Now, the government is using an ad campaign to prod people into paying. But the solution might not be just a matter of persuasion, but of providing people with the infrastructure to make payment possible.
It has been nearly a year since last April's elections swept President Mandela's African National Congress into power. But the township rent and service boycott, started in the 1980s to cripple local governments, is still alive.
Today, with arrears approaching $280 million a year, the boycott threatens to bankrupt the new government's Reconstruction & Development Program. That would undermine the ANC's election promise to build 1 million houses in the next five years, to bring electricity to townships and to improve the general quality of life for 30 million blacks neglected under apartheid.
The ANC had assumed that voting for the country's first truly democratic government would inspire blacks to reassume civic responsibilities. But ANC officials were shocked by surveys showing that payments of rent, electricity and other bills in townships crept from 19% to just 33% of residents in the six months following President Mandela's inauguration.

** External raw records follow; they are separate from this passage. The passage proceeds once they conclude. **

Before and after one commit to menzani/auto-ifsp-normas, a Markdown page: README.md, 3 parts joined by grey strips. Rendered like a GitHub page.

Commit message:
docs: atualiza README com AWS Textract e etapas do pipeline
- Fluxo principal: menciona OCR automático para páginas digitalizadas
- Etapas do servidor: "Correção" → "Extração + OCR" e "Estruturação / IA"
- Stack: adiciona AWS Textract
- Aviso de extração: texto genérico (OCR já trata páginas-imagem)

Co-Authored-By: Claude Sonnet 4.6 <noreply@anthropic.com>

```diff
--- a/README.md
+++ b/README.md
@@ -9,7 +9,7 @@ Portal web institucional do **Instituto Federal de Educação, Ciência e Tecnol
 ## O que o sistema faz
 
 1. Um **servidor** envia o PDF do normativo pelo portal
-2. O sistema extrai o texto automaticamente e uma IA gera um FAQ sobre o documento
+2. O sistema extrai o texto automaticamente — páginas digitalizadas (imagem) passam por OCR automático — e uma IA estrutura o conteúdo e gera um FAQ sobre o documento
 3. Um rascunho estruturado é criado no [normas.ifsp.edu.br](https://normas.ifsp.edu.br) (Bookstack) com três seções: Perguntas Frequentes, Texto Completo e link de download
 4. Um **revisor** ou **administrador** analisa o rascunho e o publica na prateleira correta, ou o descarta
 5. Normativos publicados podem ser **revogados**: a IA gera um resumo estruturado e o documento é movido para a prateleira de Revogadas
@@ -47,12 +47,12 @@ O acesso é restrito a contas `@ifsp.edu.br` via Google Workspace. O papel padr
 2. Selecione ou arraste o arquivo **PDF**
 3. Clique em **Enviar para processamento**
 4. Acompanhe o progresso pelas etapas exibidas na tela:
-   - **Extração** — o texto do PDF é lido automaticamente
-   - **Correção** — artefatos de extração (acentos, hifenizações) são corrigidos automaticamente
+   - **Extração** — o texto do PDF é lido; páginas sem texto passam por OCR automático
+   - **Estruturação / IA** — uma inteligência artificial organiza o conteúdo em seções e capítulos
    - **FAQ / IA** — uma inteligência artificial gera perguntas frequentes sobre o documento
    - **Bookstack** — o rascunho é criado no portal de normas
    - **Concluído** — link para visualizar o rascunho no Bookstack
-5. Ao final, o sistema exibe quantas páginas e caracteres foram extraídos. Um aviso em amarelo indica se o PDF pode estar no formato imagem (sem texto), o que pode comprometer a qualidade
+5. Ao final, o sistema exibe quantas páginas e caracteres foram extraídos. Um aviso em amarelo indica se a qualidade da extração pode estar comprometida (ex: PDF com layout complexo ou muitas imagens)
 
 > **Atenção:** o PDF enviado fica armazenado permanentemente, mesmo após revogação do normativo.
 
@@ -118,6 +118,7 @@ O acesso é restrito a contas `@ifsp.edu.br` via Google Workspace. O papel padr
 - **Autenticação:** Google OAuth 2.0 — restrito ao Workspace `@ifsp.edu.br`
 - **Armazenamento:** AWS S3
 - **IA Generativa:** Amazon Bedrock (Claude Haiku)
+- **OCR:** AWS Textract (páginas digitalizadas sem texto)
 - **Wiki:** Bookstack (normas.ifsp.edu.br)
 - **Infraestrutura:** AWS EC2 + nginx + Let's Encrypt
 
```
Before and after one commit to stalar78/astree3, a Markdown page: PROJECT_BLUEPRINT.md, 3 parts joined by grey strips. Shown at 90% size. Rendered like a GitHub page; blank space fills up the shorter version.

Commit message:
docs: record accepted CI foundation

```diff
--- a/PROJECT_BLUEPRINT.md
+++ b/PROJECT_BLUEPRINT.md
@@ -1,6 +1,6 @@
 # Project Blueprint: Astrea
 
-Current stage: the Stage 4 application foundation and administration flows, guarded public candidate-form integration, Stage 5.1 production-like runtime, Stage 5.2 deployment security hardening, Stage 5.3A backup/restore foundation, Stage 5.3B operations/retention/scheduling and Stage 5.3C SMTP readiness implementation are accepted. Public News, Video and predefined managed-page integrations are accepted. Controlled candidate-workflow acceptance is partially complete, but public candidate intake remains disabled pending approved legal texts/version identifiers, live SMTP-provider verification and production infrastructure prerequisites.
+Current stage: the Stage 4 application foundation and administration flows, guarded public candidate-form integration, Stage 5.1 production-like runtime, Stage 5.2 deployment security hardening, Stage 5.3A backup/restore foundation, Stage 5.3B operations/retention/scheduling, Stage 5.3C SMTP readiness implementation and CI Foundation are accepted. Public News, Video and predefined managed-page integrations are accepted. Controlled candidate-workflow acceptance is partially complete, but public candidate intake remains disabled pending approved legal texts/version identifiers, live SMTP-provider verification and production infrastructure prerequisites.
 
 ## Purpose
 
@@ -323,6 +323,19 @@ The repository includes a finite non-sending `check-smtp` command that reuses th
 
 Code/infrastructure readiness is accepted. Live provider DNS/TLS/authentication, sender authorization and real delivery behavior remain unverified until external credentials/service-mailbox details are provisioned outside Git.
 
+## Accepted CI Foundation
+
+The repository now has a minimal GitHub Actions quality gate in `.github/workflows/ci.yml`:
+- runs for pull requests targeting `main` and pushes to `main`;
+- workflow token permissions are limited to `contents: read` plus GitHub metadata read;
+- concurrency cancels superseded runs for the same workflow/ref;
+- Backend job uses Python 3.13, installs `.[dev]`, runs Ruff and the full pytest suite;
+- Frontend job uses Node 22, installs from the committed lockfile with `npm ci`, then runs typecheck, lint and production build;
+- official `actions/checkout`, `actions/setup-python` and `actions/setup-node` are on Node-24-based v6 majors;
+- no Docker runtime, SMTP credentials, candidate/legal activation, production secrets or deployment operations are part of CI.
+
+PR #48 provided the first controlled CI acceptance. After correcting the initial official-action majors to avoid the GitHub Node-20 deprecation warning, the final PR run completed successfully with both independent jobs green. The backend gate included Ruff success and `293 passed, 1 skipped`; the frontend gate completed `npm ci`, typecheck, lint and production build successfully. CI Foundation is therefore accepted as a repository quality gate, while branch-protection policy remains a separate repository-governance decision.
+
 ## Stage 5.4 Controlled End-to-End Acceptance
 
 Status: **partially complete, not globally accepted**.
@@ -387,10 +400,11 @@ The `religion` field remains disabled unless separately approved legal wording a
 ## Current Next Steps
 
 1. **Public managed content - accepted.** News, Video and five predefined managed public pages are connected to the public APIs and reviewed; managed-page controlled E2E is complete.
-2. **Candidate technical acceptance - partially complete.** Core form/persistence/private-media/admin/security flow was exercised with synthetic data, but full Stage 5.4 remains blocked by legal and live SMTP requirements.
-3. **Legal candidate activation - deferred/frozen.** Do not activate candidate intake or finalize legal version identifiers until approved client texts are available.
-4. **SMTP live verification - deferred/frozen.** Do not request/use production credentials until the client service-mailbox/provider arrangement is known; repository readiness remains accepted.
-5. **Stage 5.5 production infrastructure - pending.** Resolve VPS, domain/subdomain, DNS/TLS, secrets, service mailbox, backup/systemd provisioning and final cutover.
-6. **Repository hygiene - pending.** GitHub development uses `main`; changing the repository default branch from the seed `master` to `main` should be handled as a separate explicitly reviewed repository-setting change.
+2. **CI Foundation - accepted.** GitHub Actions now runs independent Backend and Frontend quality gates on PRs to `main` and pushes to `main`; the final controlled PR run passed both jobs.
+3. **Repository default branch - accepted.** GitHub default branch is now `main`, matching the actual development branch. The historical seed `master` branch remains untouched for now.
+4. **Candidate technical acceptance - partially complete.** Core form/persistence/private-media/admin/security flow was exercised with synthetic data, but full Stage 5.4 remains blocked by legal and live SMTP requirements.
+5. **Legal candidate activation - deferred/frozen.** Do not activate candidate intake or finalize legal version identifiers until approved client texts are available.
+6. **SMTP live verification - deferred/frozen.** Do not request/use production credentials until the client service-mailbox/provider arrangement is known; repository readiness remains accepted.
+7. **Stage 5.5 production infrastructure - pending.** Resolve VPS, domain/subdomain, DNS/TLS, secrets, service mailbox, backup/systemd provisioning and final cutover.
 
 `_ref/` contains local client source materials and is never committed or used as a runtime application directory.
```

The group acknowledges that unemployment (near 50% for blacks) and poverty are rampant, and that ragged township services remain inferior to those provided in former whites-only areas. But ANC officials maintain the boycott is mainly driven these days not by political motives but by the fact that the two-thirds who don't pay are used to getting away with it.
"Non-payment today hurts those who have nothing and who are waiting for houses, electricity and sewerage," a stern President Mandela told residents at a bricklaying ceremony for new housing at the Marconi Beam squatter camp near here in February.
The ANC is hoping the solution lies in a new $2.8 million, six-month ad campaign titled "Masakhane" (the Zulu word meaning "Let us build each other"). The goal is to persuade blacks that political empowerment doesn't mean a free ride.
A Masakhane TV spot, produced on a non-profit basis by Sonnenberg Murphy Leo Burnett, Johannesburg, started running Feb. 24 and features Roman Catholic Archbishop Desmond Tutu.
In the commercial, Archbishop Tutu cites successful implementation of free healthcare for pregnant women and children under age 6 and school food programs as evidence that democracy has already improved township life.
But the cleric, chosen as a national spokesman because of his political neutrality and widespread credibility, also urges people to pay for rent and electricity if they expect further development.
Radio and TV spots targeted to specific communities will feature local activists who once mobilized residents to support the rent and services boycott calling for the creation of a culture of payment. A logo, showing young people of all races building a house together, will be displayed on outdoor boards and in back windows of taxis, the most popular form of township transportation.
The campaign will also feature a Masakhane road show consisting of rallies with political leaders, street theater, other entertainment and town meetings.
"We need to train people to be good citizens," said Chris Ngcobo, a Soweto resident who was jailed for five years in the '80s for promoting the rent boycott and who now manages the road show. "We'll form street committees, speak to church congregations, pensioners, burial societies [township groups that pool money for burials] and women's groups. The tactics that we used to destroy apartheid should be used to restore our confidence in government."
Analysts warn that the success of the campaign hinges on the outcome of next October's provincial and local elections, and the re-establishment of legitimate township administration. Despite a registration campaign, however, a disappointing 1% of eligible voters so far has registered for the upcoming election, generating concern about the credibility of the vote.
A major problem from the collapse of local authority during the apartheid era is the absence of a mechanism to serve people who actually want to pay bills. In many townships, postal service is either non-existent or so bad that mail is rarely delivered. According to the government, 65% of blacks never receive bills in the first place.
"It doesn't matter how many times Mandela goes on TV and says you must pay," said Andrew Borraine, executive director of the Institute for Local Governance & Development, a private consultant to local governments. "You need to restore the entire system and not just the culture of payment."